-------- Record set

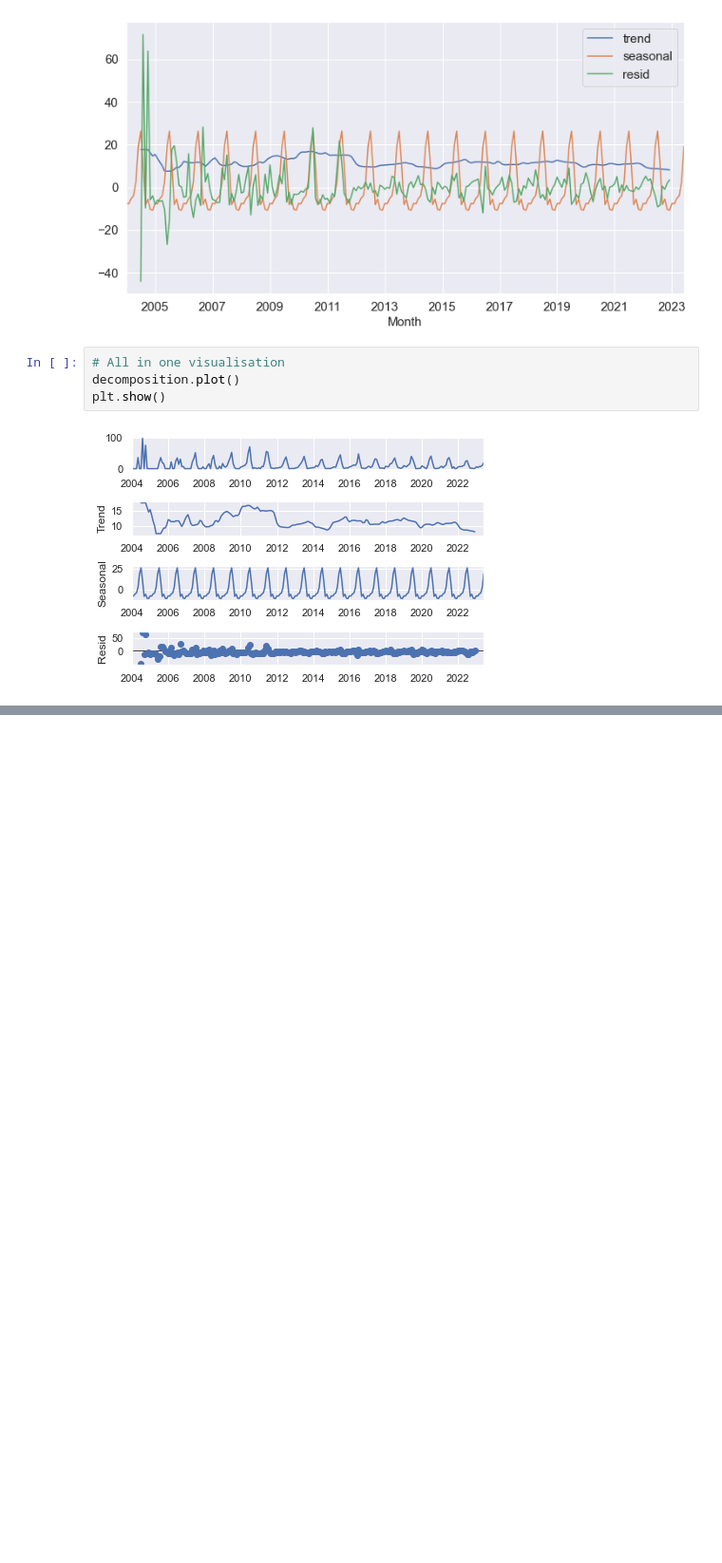
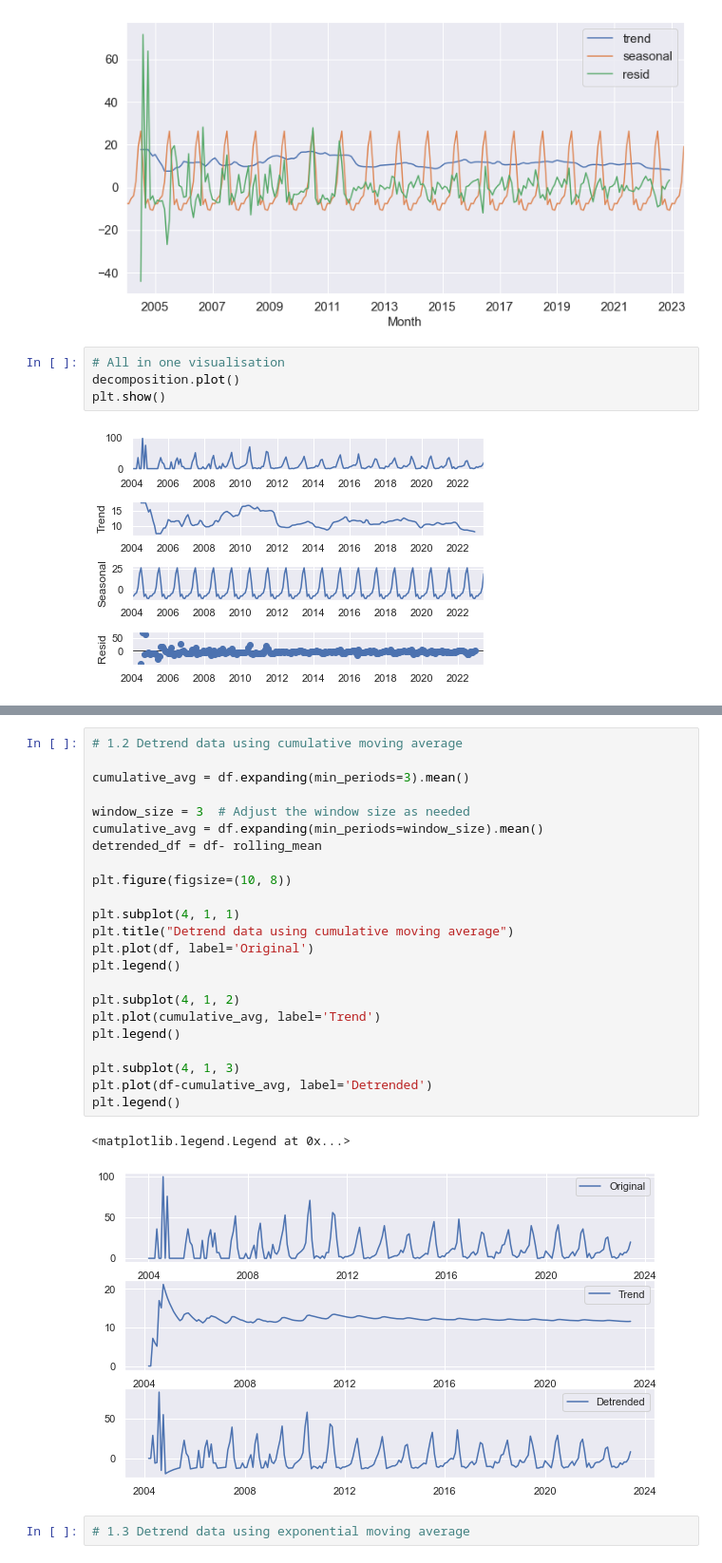
Before and after one commit to szintakacseva/TimeSeries, a Jupyter notebook: statsmodels_ts.ipynb, the cells around one changed output, grey strips where cells are left out. Shown at 95% size. Saved outputs shown, nothing was run; the diff lists cells and outputs as text; blank space fills up the shorter version.

```diff
--- a/statsmodels_ts.ipynb
+++ b/statsmodels_ts.ipynb
@@ -152,0 +188,28 @@ This code will create a 4-subplot figure showing the original data, trend compon
+# %%
+# 1.2 Detrend data using cumulative moving average
+
+cumulative_avg = df.expanding(min_periods=3).mean()
+
+window_size = 3  # Adjust the window size as needed
+cumulative_avg = df.expanding(min_periods=window_size).mean()
+detrended_df = df- rolling_mean
+
+plt.figure(figsize=(10, 8))
+
+plt.subplot(4, 1, 1)
+plt.title("Detrend data using cumulative moving average")
+plt.plot(df, label='Original')
+plt.legend()
+
+plt.subplot(4, 1, 2)
+plt.plot(cumulative_avg, label='Trend')
+plt.legend()
+
+plt.subplot(4, 1, 3)
+plt.plot(df-cumulative_avg, label='Detrended')
+plt.legend()
+# %% [output]
+<matplotlib.legend.Legend at 0x...>
+[figure, added]
+# %%
+# 1.3 Detrend data using exponential moving average
```
Also changed, not shown: parts of 24 cells of this notebook.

----------------

Among the records, find every line with the word "notebook" and copy it.

Before and after one commit to szintakacseva/TimeSeries, a Jupyter notebook: statsmodels_ts.ipynb, the cells around one changed output, grey strips where cells are left out. Shown at 95% size. Saved outputs shown, nothing was run; the diff lists cells and outputs as text; blank space fills up the shorter version.
Also changed, not shown: parts of 24 cells of this notebook.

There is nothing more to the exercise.